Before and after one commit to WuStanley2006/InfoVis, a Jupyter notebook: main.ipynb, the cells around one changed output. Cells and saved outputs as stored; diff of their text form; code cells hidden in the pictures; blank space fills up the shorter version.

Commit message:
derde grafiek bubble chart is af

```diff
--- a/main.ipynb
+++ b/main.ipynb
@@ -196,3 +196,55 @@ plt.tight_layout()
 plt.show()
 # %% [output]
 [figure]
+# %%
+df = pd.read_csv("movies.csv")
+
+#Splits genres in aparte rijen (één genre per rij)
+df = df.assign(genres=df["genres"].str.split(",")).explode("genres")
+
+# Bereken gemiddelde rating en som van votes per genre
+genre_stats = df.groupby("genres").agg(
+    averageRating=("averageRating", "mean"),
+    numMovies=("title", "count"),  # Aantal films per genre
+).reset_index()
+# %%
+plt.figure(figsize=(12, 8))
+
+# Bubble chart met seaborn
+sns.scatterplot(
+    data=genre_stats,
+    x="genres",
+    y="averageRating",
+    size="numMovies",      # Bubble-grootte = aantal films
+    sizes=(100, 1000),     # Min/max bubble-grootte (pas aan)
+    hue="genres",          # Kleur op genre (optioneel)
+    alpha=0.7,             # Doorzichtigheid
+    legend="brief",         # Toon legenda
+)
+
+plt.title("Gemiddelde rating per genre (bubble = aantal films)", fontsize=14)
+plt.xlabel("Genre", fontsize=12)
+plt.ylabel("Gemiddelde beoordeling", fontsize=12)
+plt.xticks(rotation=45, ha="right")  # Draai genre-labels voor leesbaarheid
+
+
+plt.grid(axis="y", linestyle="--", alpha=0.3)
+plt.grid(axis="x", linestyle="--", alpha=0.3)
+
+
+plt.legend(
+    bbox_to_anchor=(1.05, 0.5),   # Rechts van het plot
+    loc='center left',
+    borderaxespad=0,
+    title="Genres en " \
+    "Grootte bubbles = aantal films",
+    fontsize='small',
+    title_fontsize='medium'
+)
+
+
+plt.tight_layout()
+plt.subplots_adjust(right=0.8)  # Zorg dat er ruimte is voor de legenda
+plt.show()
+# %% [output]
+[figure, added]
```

_ _ _ _ _ _ _

**What is needed:** Read the entries and select each line where the word "films" is found.

**Answer section:**
+    numMovies=("title", "count"),  # Aantal films per genre
+    size="numMovies",      # Bubble-grootte = aantal films
+plt.title("Gemiddelde rating per genre (bubble = aantal films)", fontsize=14)
+    "Grootte bubbles = aantal films",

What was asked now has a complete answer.